*** RECORDS FOR THE TASK ***

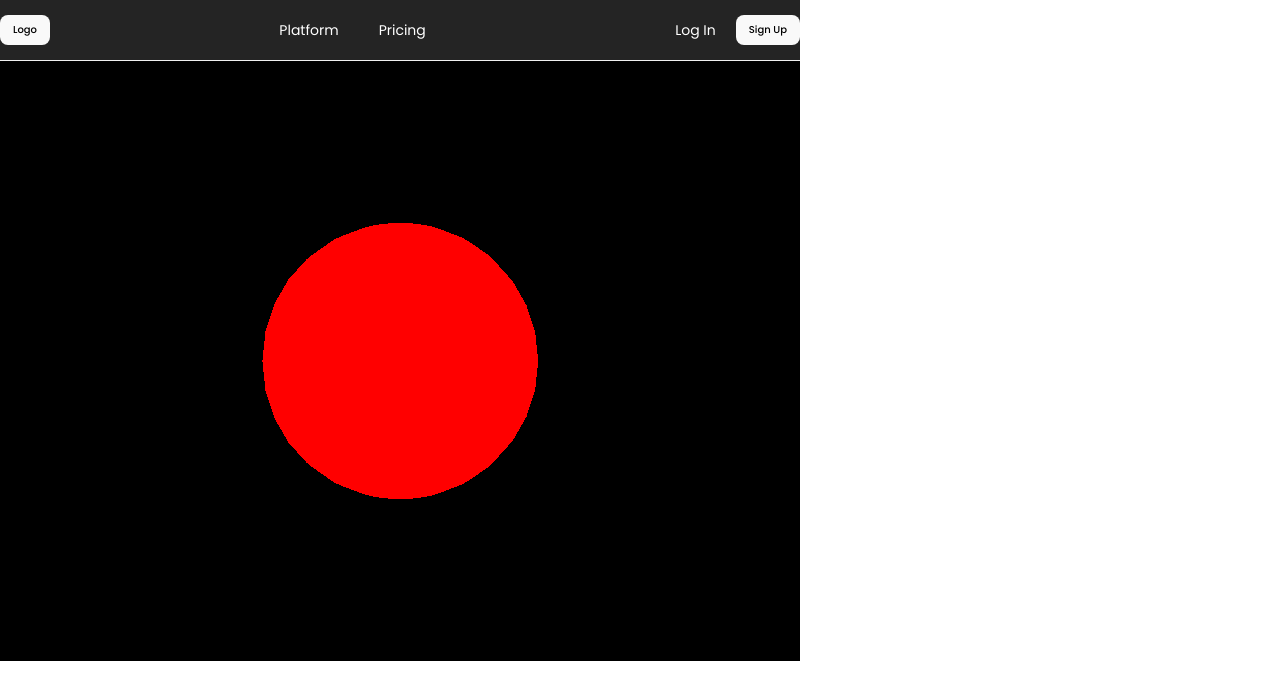
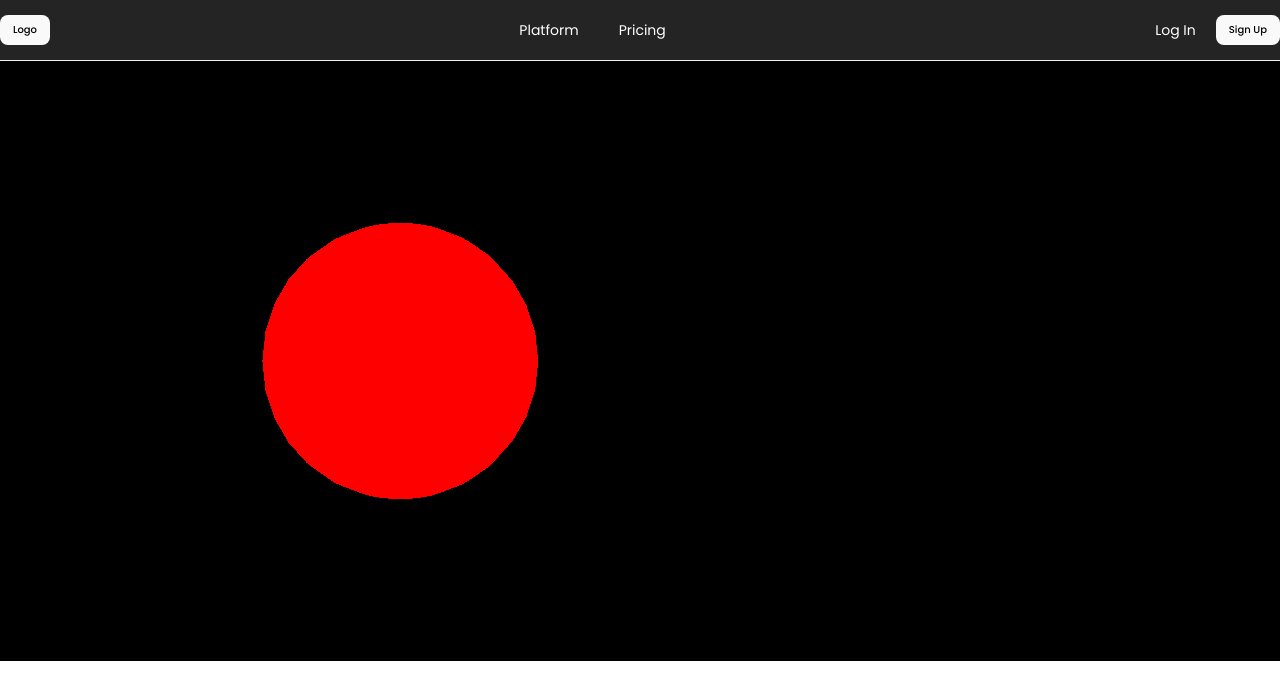
Before and after one commit to Wednesday-Vibes/vpn-frontend, a React (Vite) app: page / in a window 1280 px wide. Shown: the top 700 px of the page. Built offline with nearby package versions, Linux system fonts and the light colour scheme; no server answers.

Commit message:
move root style to index.less

```diff
--- a/src/styles/index.less
+++ b/src/styles/index.less
@@ -13,6 +13,11 @@
     -webkit-font-smoothing: antialiased;
     -moz-osx-font-smoothing: grayscale;
     -webkit-text-size-adjust: 100%;
+}
+
+#root {
+    width: 100vw;
+    height: 100vh;
 }
 
 a {
```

*** End of RECORDS FOR THE TASK ***

» HOW TO COMPLETE THIS TASK
Scan the data above for the string "smoothing" and copy each line where it appears.

» ANSWER
     -webkit-font-smoothing: antialiased;
     -moz-osx-font-smoothing: grayscale;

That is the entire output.